For a number of years, one of my hobbies has been researching paranormal scams. These are situations where an individual claims they can predict the future, that they’ve discovered the secret to antigravity, or that they work for the government and know the truth about aliens. A common thread in all of that surreal research is that generally, an unnerving number of people are very, very gullible.
That gullibility multiplies significantly when the event being portrayed includes something that appears supernatural or “magical” in nature. Deep down, many people still want to believe in magic — and when they are presented with the opportunity to believe again, they jump all over it.
A case in point is a website that is very popular among the prankster community called Ask Peter (or Peter Answers). The footer text lists the page as a “Virtual Tarot,” as though the page truly has the ability to predict your future or answer any of your questions. In this article, I answer the question: how does Ask Peter work?
How Does Ask Peter Work? The Believer Perspective
First, I’m going to show you how the website works for the person off of the street who knows nothing about the inner workings of Ask Peter. When you first arrive at the website, you’ll see a very simple web form.
The point of the website is that it’s a sort of electronic “tarot” which will peek into your future and answer your questions accordingly. However, Peter is a fickle psychic, and he must be treated with respect or he won’t answer your question. Therefore, before you ask a question, you must petition Peter with the sentence, “Peter, please answer the following question:” If you’re using the Peter Answers site alone and you don’t know the secret behind the site, you’ll typically get an answer like this:

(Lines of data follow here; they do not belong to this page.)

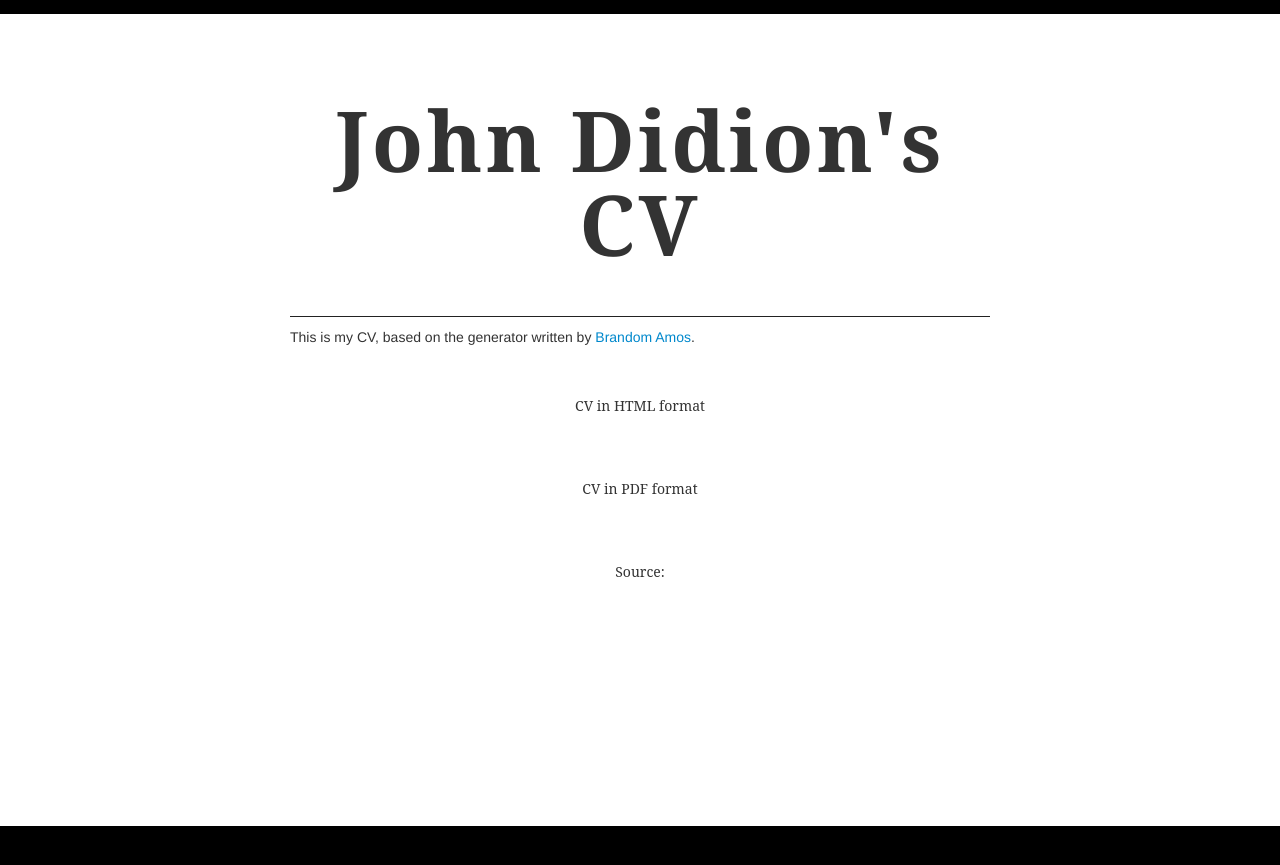
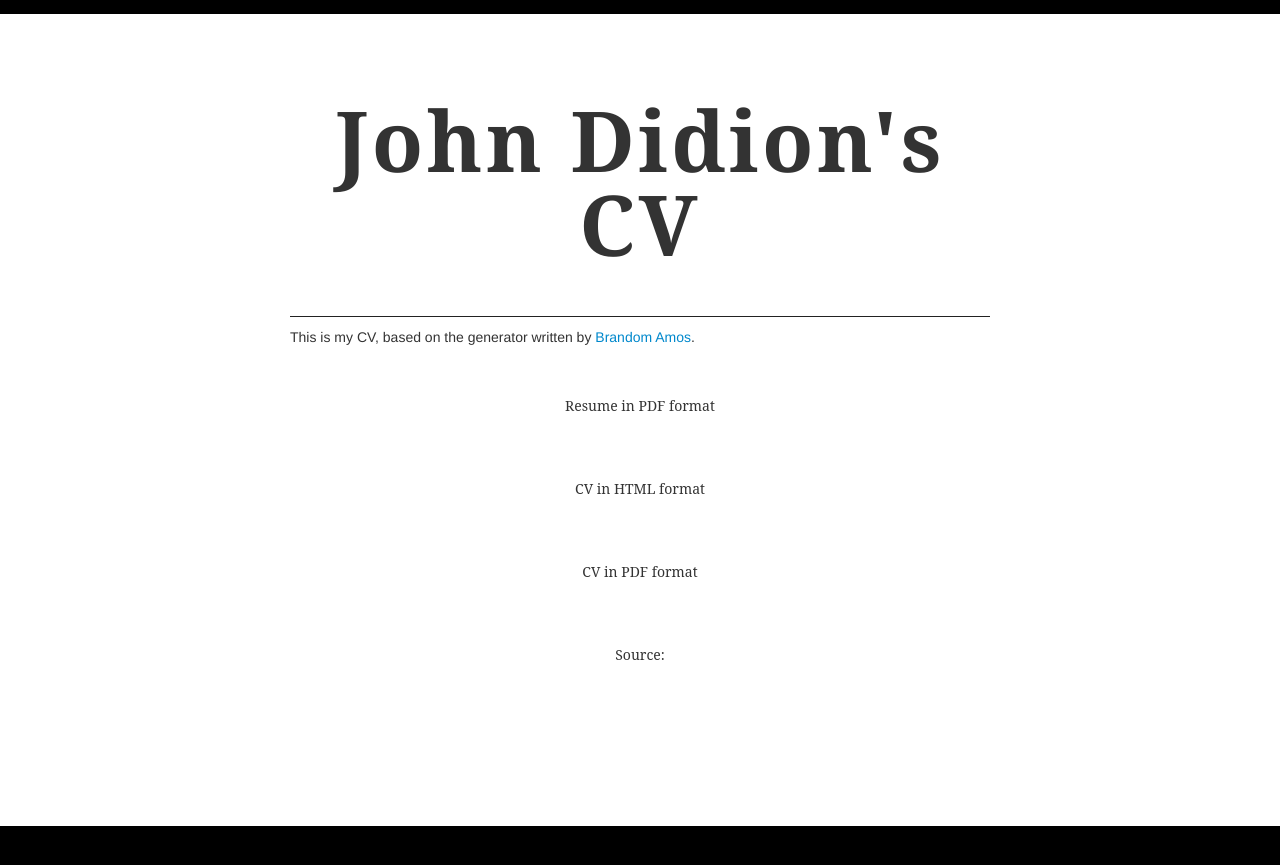
Before and after one commit to amit2014/cv, a Jekyll site: the page built from index.html, in a window 1280 px wide. Shown: the top 865 px of the page. Built offline with Jekyll 4.4.1, drawn with Linux system fonts in a browser that asks for light colours; some web fonts are replaced.

Commit message:
Add resume to index

```diff
--- a/index.html
+++ b/index.html
@@ -13,6 +13,7 @@ title: Mainpage
 			This is my CV, based on the generator written by <a href="https://github.com/bamos/cv">Brandom Amos</a>.
 			<p/>
 			<ul class="entries">
+			<li>Resume in <a href="resume/genomics_resume.pdf">PDF</a> format</li>
 			<li>CV in <a href="build/cv.html">HTML</a> format</li>
 			<li>CV in <a href="build/cv.pdf">PDF</a> format</li>
 			<li>Source: <a href="https://github.com/jdidion/cv"></li>
```
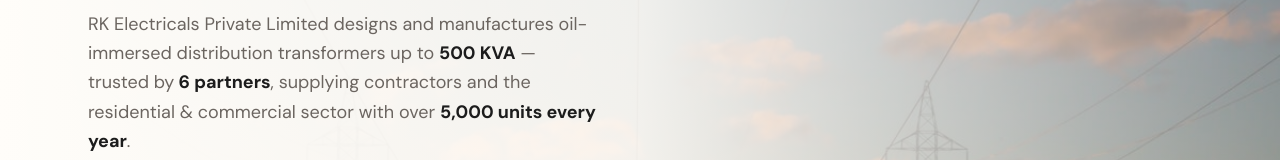
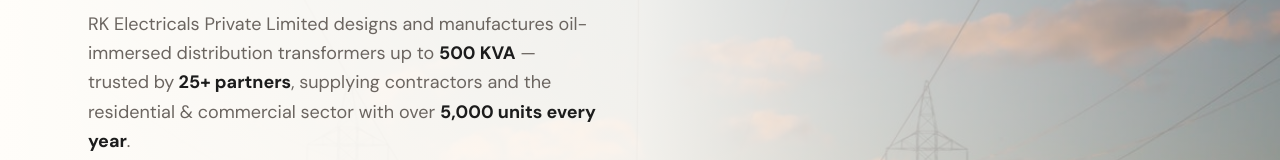
Before and after one commit to Chaitanyasulam/rk-electricals, a React (Vite) app: page / in a window 1280 px wide. Shown: the part 261-421 px from the top of the page. Built offline with nearby package versions, Linux system fonts and the light colour scheme.

Commit message:
Updated homepage5

```diff
--- a/src/components/About.tsx
+++ b/src/components/About.tsx
@@ -45,7 +45,7 @@
               {[
                 { num: '01', title: 'In-house Production', desc: 'Complete manufacturing under one roof' },
                 { num: '02', title: 'Routine Testing', desc: 'Every unit tested before dispatch' },
-                { num: '03', title: 'Partner Approved', desc: 'Empanelled with 10+ trusted partners' },
+                { num: '03', title: 'Partner Approved', desc: 'Empanelled with 25+ trusted partners' },
                 { num: '04', title: 'Timely Delivery', desc: 'Consistent supply for bulk orders' },
               ].map((item) => (
                 <div key={item.num} className="border-l-2 border-gold-300 pl-4">
--- a/src/components/Hero.tsx
+++ b/src/components/Hero.tsx
@@ -20,7 +20,7 @@
           <p className="mt-7 max-w-lg text-base leading-relaxed text-muted md:text-lg">
             RK Electricals Private Limited designs and manufactures oil-immersed distribution
             transformers up to <strong className="text-charcoal">500 KVA</strong> — trusted by
-            <strong className="text-charcoal"> 6 partners</strong>, supplying contractors and the
+            <strong className="text-charcoal"> 25+ partners</strong>, supplying contractors and the
             residential &amp; commercial sector with over{' '}
             <strong className="text-charcoal">5,000 units every year</strong>.
           </p>
```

What’s up with that? Ah, but it’s all part of the show, folks. The magic really happens when you bring in a second person who knows Peter’s terrible secret (after reading this article, that will be you!) The second person needs to type in the petition and question for you, and then you’ll get the answer — which is usually remarkably accurate.
If the person typing the question knows the secret, you’ll get such an answer. In the second half of this article, I’m going to share Peter’s terrible secret, and welcome you into the secret society of “Ask Peter” insiders. If you enjoy the childlike, magical perspective offered by your blissful ignorance, then stop reading this article now. Otherwise, if you would like to be immune to this particular scam, then read on.
Welcome to the Secret Society of Ask Peter
If you’ve read this far, then you feel prepared for the secret knowledge of how Ask Peter works. Let’s take a closer look.
At the end of the answer, type another “.” and then continue typing the rest of “Peter, please answer the following question:” To the person sitting next to you, it only appears as though you’ve typed that one question — especially if you’re a fast typist.
So, now you know the secret. Submitting the question that you’ve already entered the answer for and clicking OK will result in Peter providing your answer. The person next to you who’s watching will be astounded and flabbergasted by the amazing accuracy of this virtual tarot. Just don’t be too accurate, as you’ll raise suspicion. Once you’re through, you can proudly claim another Ask Peter believer under your belt. In doing so, you’ve perfectly portrayed the terrible gullibility that runs rampant throughout the world.
Let’s take a closer look at how the background scripting for Ask Peter actually works.
Now, the creators of this website were clever enough to suspect that discerning tech geeks would try peeking under the hood, so they’ve incorporated a few safeguards. The first, of course, is processing all entries through CSS using class “inp” to handle each input field. You simply can’t see how these fields are processed without access to the CSS files. However, if you look closely at the form code, you’ll discover an interesting anomaly.
At the footer of the page script, you can see various variables used to return different text to the text field:
var O000000="en", O00OO0O="Peter please answer the following question:", O000O0O="No connection.", O0O0O0O="You must enter a valid petition.", O0O0OO0="You must enter a valid question.", O00O000="Peter answers: ";
Each variable is given a coded name that looks similar, but it isn’t — with zero and the letter O in various places in the name. The technique is clearly intended to cover up the true purpose of the script, but it’s obvious that if you aren’t aware of the secret use of “.” behind the entry of the “answer,” then the page is coded to provide lots of different error messages back to you.
Now You Know the Real Answer
The answer, of course, is that if you’re in the “Petition” field, the script returns what you type into the field, but watches for the moment you type the “.” character. At that point, it starts typing the rest of the statement “Peter, please answer…” as it saves each character you’re actually typing into a variable until you type “.” again. Finally, once you click “OK” — your saved text that was stored in a string variable is displayed below in the form of Peter’s Answer.
Now that you know the inner workings of this online Prank, are you more likely to try it out on a friend?
Share your opinion about this online “virtual tarot” in the comment section below, and if you do try it out on a friend, let us know how it went!
Image Credit: risnandar2/Depositphotos